In the Middle East, Polarisation is Crystallizing…

In the Middle East, Polarisation is Crystallizing… 1 June, 2017

As a boiling cauldron, the Middle East is witnessing the rise of a new bloc centred upon the United States, Saudi Arabia and Egypt, as an alternative to the Russia-Iran duo. Turkey, constrained by the circumstances beyond its control, currently sides with the second camp, which may not bode well for the future…
As the first stopover of his first visit abroad as US President, Donald Trump visited Saudi Arabia during the time of Iranian presidential elections and pleased his Arabian ally extremely with an astronomical military deal. A similar content is also visible in the eyes of the Egyptian President Abdel Fattah el-Sisi.
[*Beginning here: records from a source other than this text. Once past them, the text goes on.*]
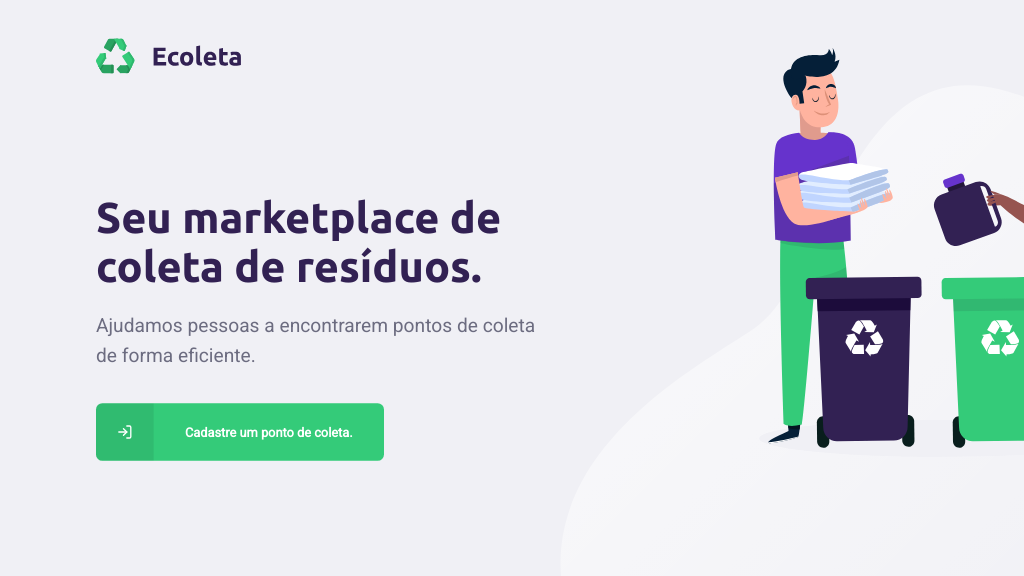
Repository: DavidSamerson/NLW_treinamento_2020
Page: /CreatePoint (app in webapp/)
The author's editor kept a copy of each file at every save. The page is drawn from the files as they stood at one save, then again after the next save.
The browser window is 1280 px wide. The pictures show the whole page, at 80% of full size.
The project was rebuilt for these pictures with package versions that can differ from the ones it lists, and the page was loaded fresh each time.

Above is the page before, as saved 2020-06-16 14:56:59.

### webapp/public/index.html
<!DOCTYPE html>
<html lang="en">
  <head>
    <meta charset="utf-8" />
    <link rel="icon" href="%PUBLIC_URL%/favicon.ico" />
    <meta name="viewport" content="width=device-width, initial-scale=1" />
    <meta name="theme-color" content="#34CB79" />
    <link href="https://fonts.googleapis.com/css2?family=Roboto&family=Ubuntu:wght@700&display=swap" rel="stylesheet">
    <meta
      name="description"
      content="Web site created using create-react-app"
    />
    <link rel="apple-touch-icon" href="%PUBLIC_URL%/logo192.png" />
    <!--
      manifest.json provides metadata used when your web app is installed on a
      user's mobile device or desktop. See https://developers.google.com/web/fundamentals/web-app-manifest/
    -->
    <link rel="manifest" href="%PUBLIC_URL%/manifest.json" />
    <!--
      Notice the use of %PUBLIC_URL% in the tags above.
      It will be replaced with the URL of the `public` folder during the build.
      Only files inside the `public` folder can be referenced from the HTML.

      Unlike "/favicon.ico" or "favicon.ico", "%PUBLIC_URL%/favicon.ico" will
      work correctly both with client-side routing and a non-root public URL.
      Learn how to configure a non-root public URL by running `npm run build`.
    -->
    <title>React App</title>
  </head>
  <body>
    <noscript>You need to enable JavaScript to run this app.</noscript>
    <div id="root"></div>
    <!--
      This HTML file is a template.
      If you open it directly in the browser, you will see an empty page.

      You can add webfonts, meta tags, or analytics to this file.
      The build step will place the bundled scripts into the <body> tag.

      To begin the development, run `npm start` or `yarn start`.
      To create a production bundle, use `npm run build` or `yarn build`.
    -->
  </body>
</html>

### webapp/src/App.tsx
import React from 'react';
import './App.css';

import Home from './pages/Home';
import CreatePoint from './pages/CreatePoint';

import Routes from './routes';

//JSX -> sintaxe de xml dentro do javascript


function App() {

  return (
    <div>
        <Routes />
    </div>
  );
}

export default App;

//import React, {useState} from 'react';
//import Header from './header';


/*const [counter, setCounter] = useState(0); //[valor do estado / função para atualizar o valor do estado]
//Estado e Imutabilidade

function handleButton(){
    setCounter(counter + 1);
} */

// <Header title={`ECOLETA ${counter}`}/> -----> Passando variaveis via HTML

/*<Header title="ECOLETA 1"/>
        <Header title="ECOLETA 2"/>
        <Header title="ECOLETA 3"/>
        <Header title={`ECOLETA ${counter}`}/>

        <h1>{counter}</h1>
        <button type="button" onClick={handleButton}>Aumentar</button> */

### webapp/src/routes.tsx
import React from 'react';
import { Route, BrowserRouter } from 'react-router-dom';

import Home from './pages/Home';
import CreatePoint from './pages/CreatePoint';

const Routes = () => {
    return (
        <BrowserRouter>
            <Route component={Home} path="/"/>
        </BrowserRouter>
    );
}
export default Routes;

### webapp/src/pages/Home/index.tsx
import React from 'react';
import { FiLogIn } from 'react-icons/fi';
import logo from '../../assets/logo.svg';
import './styles.css';

const Home = () => {
    return (
    <div id="page-home">
        <div className="content">
            <header>
                <img src={logo} alt="Ecoleta"/>
            </header>

            <main>
                <h1>Seu marketplace de coleta de resíduos.</h1>
                <p>Ajudamos pessoas a encontrarem pontos de coleta de forma eficiente.</p>

                <a href="/cadastro">
                <span>
                    <FiLogIn />
                </span>
                <strong>
                    Cadastre um ponto de coleta.
                </strong>
                </a>
            </main>
        </div>
    </div>
    );
}

export default Home;

### webapp/src/pages/Home/styles.css
#page-home {
  height: 100vh;

  background: url('../../assets/home-background.svg') no-repeat 700px bottom;
}

#page-home .content {
  width: 100%;
  height: 100%;
  max-width: 1100px;
  margin: 0 auto;
  padding: 0 30px;

  display: flex;
  flex-direction: column;
  align-items: flex-start;
}

#page-home .content header {
  margin: 48px 0 0;
}

#page-home .content main {
  flex: 1;
  max-width: 560px;

  display: flex;
  flex-direction: column;
  justify-content: center;
}

#page-home .content main h1 {
  font-size: 54px;
  color: var(--title-color);
}

#page-home .content main p {
  font-size: 24px;
  margin-top: 24px;
  line-height: 38px;
}

#page-home .content main a {
  width: 100%;
  max-width: 360px;
  height: 72px;
  background: var(--primary-color);
  border-radius: 8px;
  text-decoration: none;

  display: flex;
  align-items: center;
  overflow: hidden;

  margin-top: 40px;
}

#page-home .content main a span {
  display: block;
  background: rgba(0, 0, 0, 0.08);
  width: 72px;
  height: 72px;

  display: flex;
  align-items: center;
  justify-content: center;
  transition: background-color 0.2s;
}

#page-home .content main a span svg {
  color: #FFF;
  width: 20px;
  height: 20px;
}

#page-home .content main a strong {
  flex: 1;
  text-align: center;
  color: #FFF;
}

#page-home .content main a:hover {
  background: #2FB86E;
}

@media(max-width: 900px) {
  #page-home .content {
    align-items: center;
    text-align: center;
  }

  #page-home .content header {
    margin: 48px auto 0;
  }

  #page-home .content main {
    align-items: center;
  }

  #page-home .content main h1 {
    font-size: 42px;
  }

  #page-home .content main p {
    font-size: 24px;
  }
}

Loaded but not shown: webapp/src/index.tsx (common file); webapp/src/App.css (common file)

After the next save:
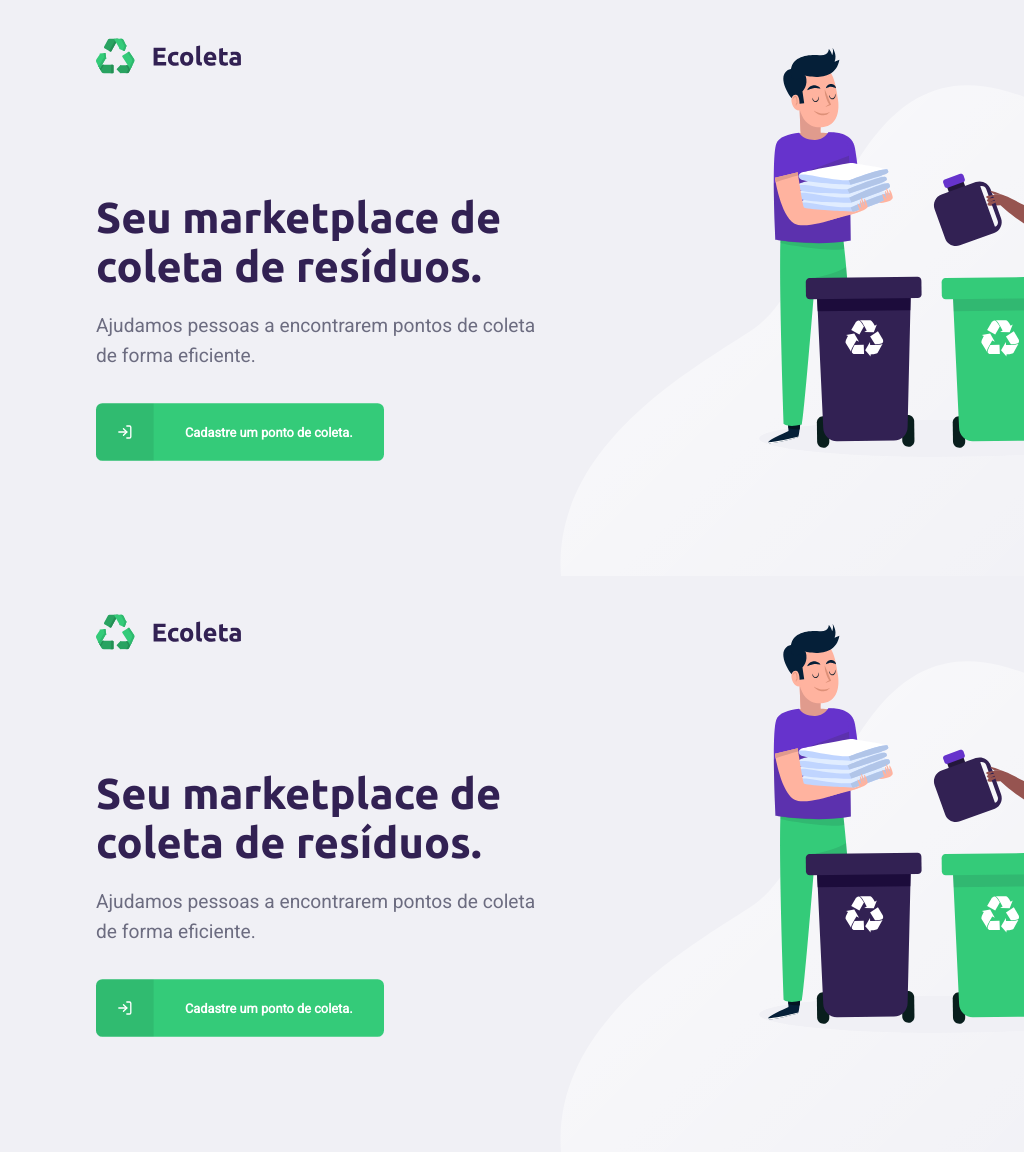
Saved 48 s later.
--- a/webapp/src/routes.tsx
+++ b/webapp/src/routes.tsx
@@ -8,6 +8,7 @@ const Routes = () => {
     return (
         <BrowserRouter>
             <Route component={Home} path="/"/>
+            <Route component={Home} path="/CreatePoint"/>
         </BrowserRouter>
     );
 }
There are several reasons for this: While the Trump Administration has slashed its Foreign Military Financing (FMF) for some countries, the amount reserved for Egypt remains the same; Riyadh and Cairo have finally reached an understanding as regards the Tiran and Sanafir Islands in the Red Sea, and Saudi Arabia has resumed delivering shipments of petroleum products after abruptly suspending them in October 2016 following an Egyptian vote in favour of a Russian-drafted UN Security Council resolution on Syria that Saudi Arabia strongly opposed. These countries, which were accorded secondary status during Barack Obama era owing to their weak performance in human rights as well as US rapprochement with Iran, are rejoicing once again in the attention they draw from Washington.

Issue 86